## What to work on
Return the following from the records below: each line, word for word, starting with the line that contains "diff --git a/docs/ui-design/screens/README.md" and going on through the line that contains "at phone width.", with nothing outside that range.

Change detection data
────────────────────────────────────────

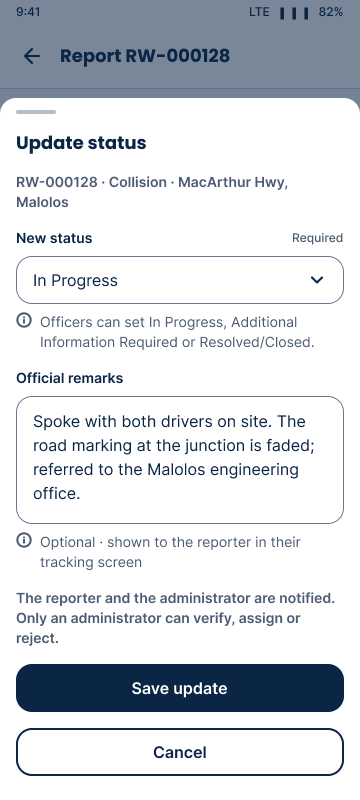
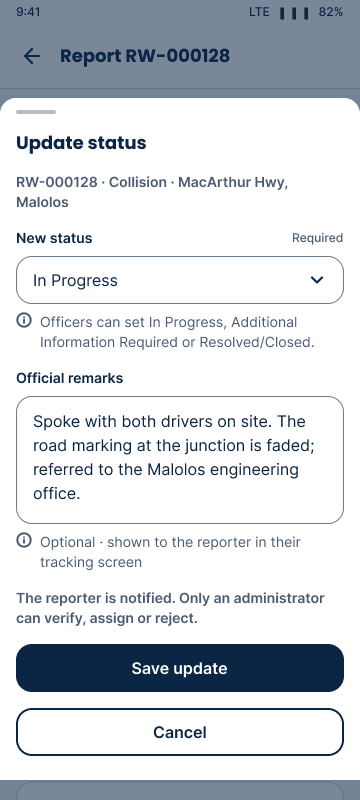
docs(ui-design): re-export 5 screens after Figma fixes
Edit profile and Change password notes match the built app, O3/O4 say only the reporter is
notified, and the W12 500 heading wraps at 390 px.

Changed region(s): [[0.0, 0.7188, 1.0, 1.0]]

diff --git a/docs/ui-design/screens/README.md b/docs/ui-design/screens/README.md
@@ -14,7 +14,6 @@ File names follow the frame names: `<screen>-<state>[-dark][-<width>].png`, for 
 `w4-report-verified-1440.png` is "W4/Report details/Verified (1440)" and `m6-my-reports-empty.png` is
 "M6/My reports/Empty".
 
-Known gaps in the Figma frames themselves (not fixed by the export):
-- `settings-edit-profile.png` and `settings-change-password.png` still say the endpoints are "not built yet";
-  they were built on Oct 21 (#25).
-- `w12-500-390.png`: the heading "Something went wrong on our end" does not wrap and is clipped at phone width.
+Figma fixes on Oct 21 (frames re-exported): Edit profile no longer shows the "not built yet" endpoint note,
+Change password's note matches the app, O3 and O4 say only the reporter is notified (as the API does), and the
+W12 500 heading wraps at 390 px.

────────────────────────────────────────

## Result of the exercise
diff --git a/docs/ui-design/screens/README.md b/docs/ui-design/screens/README.md
@@ -14,7 +14,6 @@ File names follow the frame names: `<screen>-<state>[-dark][-<width>].png`, for 
 `w4-report-verified-1440.png` is "W4/Report details/Verified (1440)" and `m6-my-reports-empty.png` is
 "M6/My reports/Empty".
 
-Known gaps in the Figma frames themselves (not fixed by the export):
-- `settings-edit-profile.png` and `settings-change-password.png` still say the endpoints are "not built yet";
-  they were built on Oct 21 (#25).
-- `w12-500-390.png`: the heading "Something went wrong on our end" does not wrap and is clipped at phone width.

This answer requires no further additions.